*EXERCISE DETAILS*.
Look through the listing below and report how many lines contain "setEditMode", as a bare number.

**** DATA EXTRACT ****

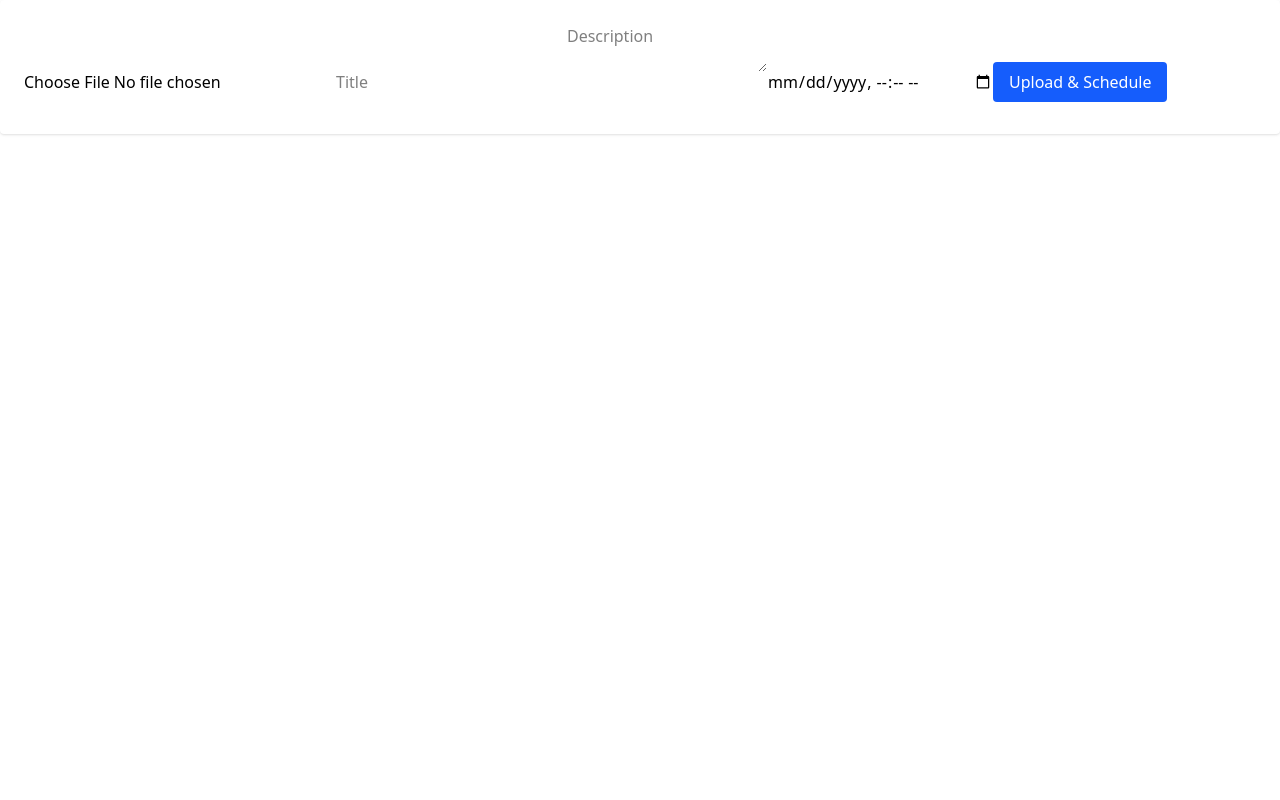
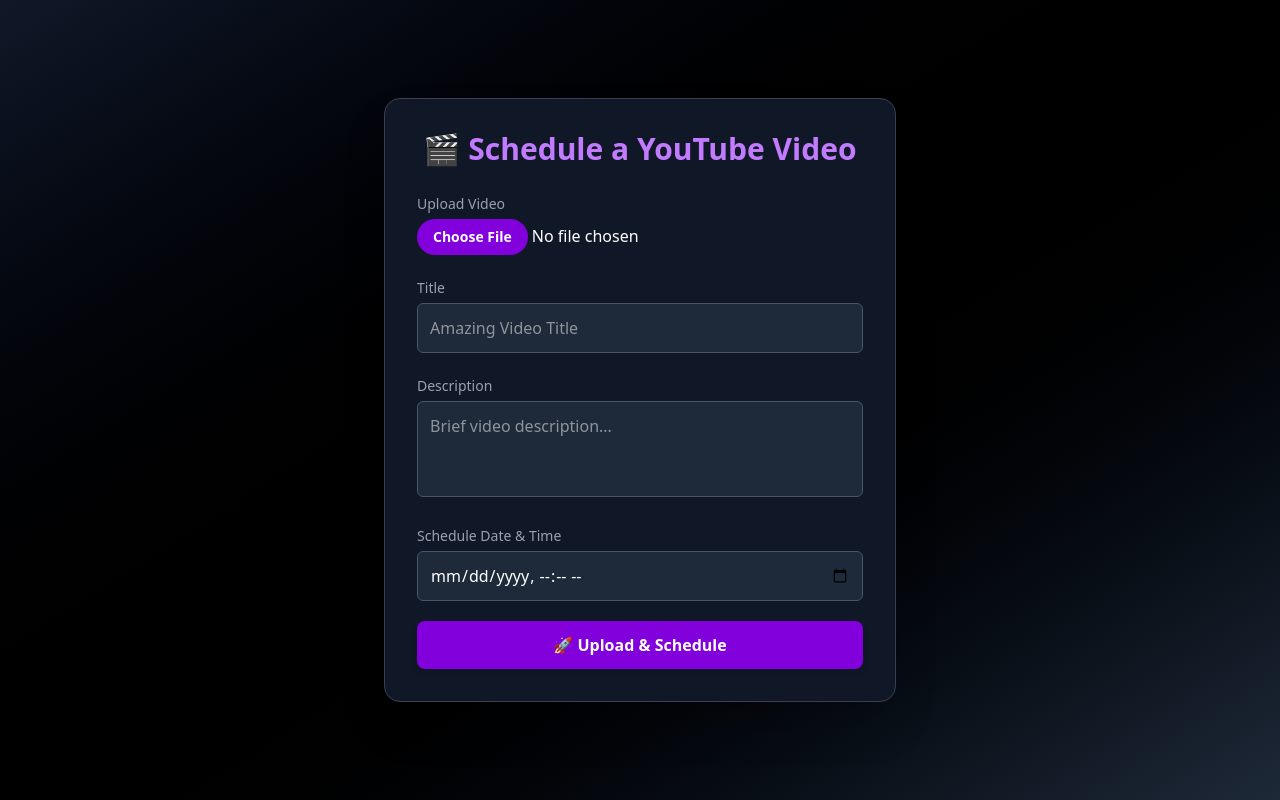
Before and after one commit to SabNoobHai/HbgFrontend, a React (Vite) app: page /yts in a window 1280 px wide. Built offline with nearby package versions, Linux system fonts and the light colour scheme.

Commit message:
edit/delete and yts

```diff
--- a/package.json
+++ b/package.json
@@ -13,8 +13,10 @@
     "@reduxjs/toolkit": "^2.8.2",
     "@tailwindcss/vite": "^4.1.8",
     "axios": "^1.9.0",
+    "lucide-react": "^0.514.0",
     "react": "^19.1.0",
     "react-dom": "^19.1.0",
+    "react-hot-toast": "^2.5.2",
     "react-icons": "^5.5.0",
     "react-redux": "^9.2.0",
     "react-router-dom": "^7.6.2",
--- a/src/components/Posts.jsx
+++ b/src/components/Posts.jsx
@@ -8,12 +8,13 @@ function Posts() {
   const [sortBy, setSortBy] = useState('date');
   const [order, setOrder] = useState('desc');
   const [selectedPost, setSelectedPost] = useState(null);
+  const [editMode, setEditMode] = useState(false);
+  const [editedMessage, setEditedMessage] = useState('');
 
   const dispatch = useDispatch();
   const pages = useSelector((state) => state.pages.pages);
   const selectedPage = useSelector((state) => state.pages.selectedPage);
 
-  // Fetch pages for dropdown
   const fetchPages = async () => {
     try {
       const res = await axios.get('http://localhost:5000/auth/facebook/pages', {
@@ -26,7 +27,6 @@ function Posts() {
     }
   };
 
-  // Fetch posts for selected page
   const fetchPosts = async () => {
     if (!selectedPage) return;
     const page = pages.find((p) => p.id === selectedPage);
@@ -47,6 +47,50 @@ function Posts() {
       alert('Failed to fetch posts');
     }
   };
+
+ const handleEditPost = async () => {
+  try {
+    const res = await axios.post('http://localhost:5000/editpost', {
+      postId: selectedPost.postId || selectedPost.id,
+      pageId: selectedPage,
+      message: editedMessage,
+    });
+    if (res.data.success) {
+      alert('Post updated successfully!');
+      setEditMode(false);
+      setSelectedPost(null);
+      fetchPosts();
+    } else {
+      alert('Failed to update post');
+    }
+  } catch (error) {
+    console.error(error);
+    alert('Error updating post');
+  }
+};
+
+const handleDeletePost = async () => {
+  if (!window.confirm('Are you sure you want to delete this post?')) return;
+  try {
+    const res = await axios.delete('http://localhost:5000/deletepost', {
+      data: {
+        postId: selectedPost.postId || selectedPost.id,
+        pageId: selectedPage,
+      },
+    });
+    if (res.data.success) {
+      alert('Post deleted successfully!');
+      setSelectedPost(null);
+      fetchPosts();
+    } else {
+      alert('Failed to delete post');
+    }
+  } catch (error) {
+    console.error(error);
+    alert('Error deleting post');
+  }
+};
+
 
   useEffect(() => {
     fetchPages();
@@ -132,7 +176,7 @@ function Posts() {
                 >
                   <option value="">-- Select Page --</option>
                   {pages.map((page) => (
-                    <option key={page.id} value={page.id} >
+                    <option key={page.id} value={page.id}>
                       {page.name}
                     </option>
                   ))}
@@ -205,7 +249,6 @@ function Posts() {
         </main>
       </div>
 
-      {/* Modal for post details */}
       {selectedPost && (
         <div className="modal-bg" onClick={() => setSelectedPost(null)}>
           <div className="modal-content" onClick={e => e.stopPropagation()}>
@@ -217,10 +260,26 @@ function Posts() {
             {selectedPost.full_picture && (
               <img src={selectedPost.full_picture} alt="Post" className="modal-img" />
             )}
+
             <div className="modal-section">
               <h4>Message</h4>
-              <div>{selectedPost.message || 'No content'}</div>
+              {editMode ? (
+                <>
+                  <textarea
+                    value={editedMessage}
+                    onChange={(e) => setEditedMessage(e.target.value)}
+                    className="w-full p-2 rounded text-black"
+                  />
+                  <div className="flex gap-2 mt-2">
+                    <button onClick={handleEditPost} className="bg-green-600 px-4 py-1 rounded">Save</button>
+                    <button onClick={() => setEditMode(false)} className="bg-gray-500 px-4 py-1 rounded">Cancel</button>
+                  </div>
+                </>
+              ) : (
+                <div>{selectedPost.message || 'No content'}</div>
+              )}
             </div>
+
             <div className="modal-section">
               <h4>Likes</h4>
               <div className="modal-list">
@@ -233,6 +292,7 @@ function Posts() {
                 )}
               </div>
             </div>
+
             <div className="modal-section">
               <h4>Comments</h4>
               <div className="modal-list">
@@ -247,11 +307,25 @@ function Posts() {
                 )}
               </div>
             </div>
+
+            {!editMode && (
+              <div className="flex justify-between mt-4">
+                <button onClick={() => {
+                  setEditMode(true);
+                  setEditedMessage(selectedPost.message || '');
+                }} className="bg-blue-600 px-4 py-1 rounded">
+                  Edit Post
+                </button>
+                <button onClick={handleDeletePost} className="bg-red-600 px-4 py-1 rounded">
+                  Delete Post
+                </button>
+              </div>
+            )}
           </div>
         </div>
       )}
     </>
   );
-}//
+}
 
 export default Posts;
--- a/src/components/UploadForm.jsx
+++ b/src/components/UploadForm.jsx
@@ -1,6 +1,5 @@
 // src/components/UploadForm.jsx
 import React, { useState } from 'react';
-import { useSelector } from 'react-redux';
 import axios from 'axios';
 
 const UploadForm = () => {
@@ -34,14 +33,73 @@ const UploadForm = () => {
   };
 
   return (
-    <form onSubmit={handleUpload} className="space-y-4 bg-white p-6 rounded shadow">
-      <input type="file" accept="video/*" onChange={(e) => setVideo(e.target.files[0])} required />
-      <input type="text" placeholder="Title" value={title} onChange={(e) => setTitle(e.target.value)} required />
-      <textarea placeholder="Description" value={description} onChange={(e) => setDescription(e.target.value)} />
-      <input type="datetime-local" value={scheduledAt} onChange={(e) => setScheduledAt(e.target.value)} required />
-      <button type="submit" className="bg-blue-600 text-white px-4 py-2 rounded">Upload & Schedule</button>
-      {message && <p>{message}</p>}
-    </form>
+    <div className="min-h-screen flex items-center justify-center bg-gradient-to-br from-gray-900 via-black to-gray-800 text-white p-4">
+      <form
+        onSubmit={handleUpload}
+        className="bg-gray-900 border border-gray-700 rounded-2xl p-8 w-full max-w-lg shadow-2xl transition-all duration-300"
+      >
+        <h2 className="text-3xl font-semibold mb-6 text-center text-purple-400">🎬 Schedule a YouTube Video</h2>
+
+        <div className="space-y-5">
+          <label className="block">
+            <span className="text-sm text-gray-400">Upload Video</span>
+            <input
+              type="file"
+              accept="video/*"
+              onChange={(e) => setVideo(e.target.files[0])}
+              className="mt-1 block w-full file:py-2 file:px-4 file:rounded-full file:border-0 file:text-sm file:font-semibold file:bg-purple-700 file:text-white hover:file:bg-purple-800 transition-all duration-200"
+              required
+            />
+          </label>
+
+          <label className="block">
+            <span className="text-sm text-gray-400">Title</span>
+            <input
+              type="text"
+              value={title}
+              onChange={(e) => setTitle(e.target.value)}
+              placeholder="Amazing Video Title"
+              className="mt-1 w-full rounded-md bg-gray-800 border border-gray-600 text-white p-3 focus:outline-none focus:ring-2 focus:ring-purple-500"
+              required
+            />
+          </label>
+
+          <label className="block">
+            <span className="text-sm text-gray-400">Description</span>
+            <textarea
+              value={description}
+              onChange={(e) => setDescription(e.target.value)}
+              placeholder="Brief video description..."
+              className="mt-1 w-full rounded-md bg-gray-800 border border-gray-600 text-white p-3 h-24 resize-none focus:outline-none focus:ring-2 focus:ring-purple-500"
+            />
+          </label>
+
+          <label className="block">
+            <span className="text-sm text-gray-400">Schedule Date & Time</span>
+            <input
+              type="datetime-local"
+              value={scheduledAt}
+              onChange={(e) => setScheduledAt(e.target.value)}
+              className="mt-1 w-full rounded-md bg-gray-800 border border-gray-600 text-white p-3 focus:outline-none focus:ring-2 focus:ring-purple-500"
+              required
+            />
+          </label>
+
+          <button
+            type="submit"
+            className="w-full py-3 bg-purple-700 hover:bg-purple-800 transition-colors duration-200 text-white font-semibold rounded-lg shadow-md"
+          >
+            🚀 Upload & Schedule
+          </button>
+
+          {message && (
+            <p className={`mt-4 text-center font-medium ${message.startsWith('✅') ? 'text-green-400' : 'text-red-500'}`}>
+              {message}
+            </p>
+          )}
+        </div>
+      </form>
+    </div>
   );
 };
 
```
Also changed, not shown: 1 other file (tests, documents, lock files or other folders).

****

*WRITTEN ANSWER*.
4